[Data items]
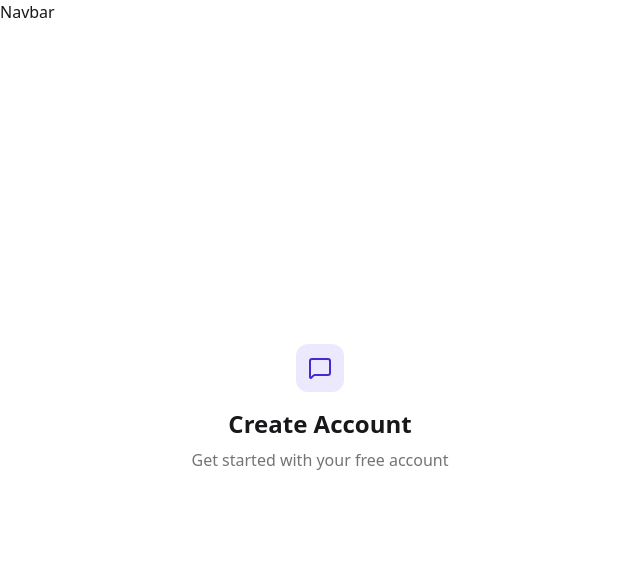
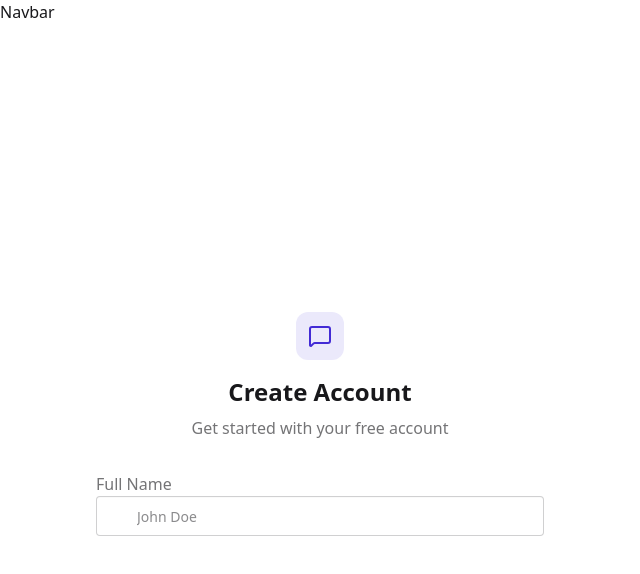
Before and after one commit to serval19/chat-app, a React (Vite) app in the folder frontend/: page /signup in a window 1280 px wide. Shown: the top 574 px of the page, without its empty margins (0-640 px from the left). Built offline with nearby package versions, Linux system fonts and the light colour scheme; no server answers.

Commit message:
first input field added

```diff
--- a/frontend/src/pages/SignUpPage.jsx
+++ b/frontend/src/pages/SignUpPage.jsx
@@ -1,7 +1,7 @@
 import React from 'react'
 import { useState } from 'react'
 import { useAuthStore } from '../store/useAuthStore'
-import { MessageSquare } from 'lucide-react'
+import { MessageSquare,User } from 'lucide-react'
 
 const SignUpPage = () => {
   const [showPassword,setShowPassword]=useState(false)
@@ -30,6 +30,27 @@
                 <p className='text-base-content/60'>Get started with your free account</p>
               </div>
             </div>
+           <form onSubmit={handleSubmit} className='space-y-6'>
+              <div className="form-control">
+              <label className="label">
+                <span className="label-text font-medium">Full Name</span>
+              </label>
+              <div className="relative">
+                <div className="absolute inset-y-0 left-0 pl-3 flex items-center pointer-events-none">
+                  <User className="size-5 text-base-content/40" />
+                </div>
+                <input
+                  type="text"
+                  className={`input input-bordered w-full pl-10`}
+                  placeholder="John Doe"
+                  value={formdata.fullName}
+                  onChange={(e) => setFormdata({ ...formdata, fullName: e.target.value })}
+                />
+              </div>
+            </div>
+
+           </form>
+
 
           </div>
 
```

> **WORK ORDER**:
Could you set down the data exactly as given, minus its pictures?

> **REPLY TO THE EXERCISE**:
Before and after one commit to serval19/chat-app, a React (Vite) app in the folder frontend/: page /signup in a window 1280 px wide. Shown: the top 574 px of the page, without its empty margins (0-640 px from the left). Built offline with nearby package versions, Linux system fonts and the light colour scheme; no server answers.

Commit message:
first input field added

```diff
--- a/frontend/src/pages/SignUpPage.jsx
+++ b/frontend/src/pages/SignUpPage.jsx
@@ -1,7 +1,7 @@
 import React from 'react'
 import { useState } from 'react'
 import { useAuthStore } from '../store/useAuthStore'
-import { MessageSquare } from 'lucide-react'
+import { MessageSquare,User } from 'lucide-react'
 
 const SignUpPage = () => {
   const [showPassword,setShowPassword]=useState(false)
@@ -30,6 +30,27 @@
                 <p className='text-base-content/60'>Get started with your free account</p>
               </div>
             </div>
+           <form onSubmit={handleSubmit} className='space-y-6'>
+              <div className="form-control">
+              <label className="label">
+                <span className="label-text font-medium">Full Name</span>
+              </label>
+              <div className="relative">
+                <div className="absolute inset-y-0 left-0 pl-3 flex items-center pointer-events-none">
+                  <User className="size-5 text-base-content/40" />
+                </div>
+                <input
+                  type="text"
+                  className={`input input-bordered w-full pl-10`}
+                  placeholder="John Doe"
+                  value={formdata.fullName}
+                  onChange={(e) => setFormdata({ ...formdata, fullName: e.target.value })}
+                />
+              </div>
+            </div>
+
+           </form>
+
 
           </div>
 
```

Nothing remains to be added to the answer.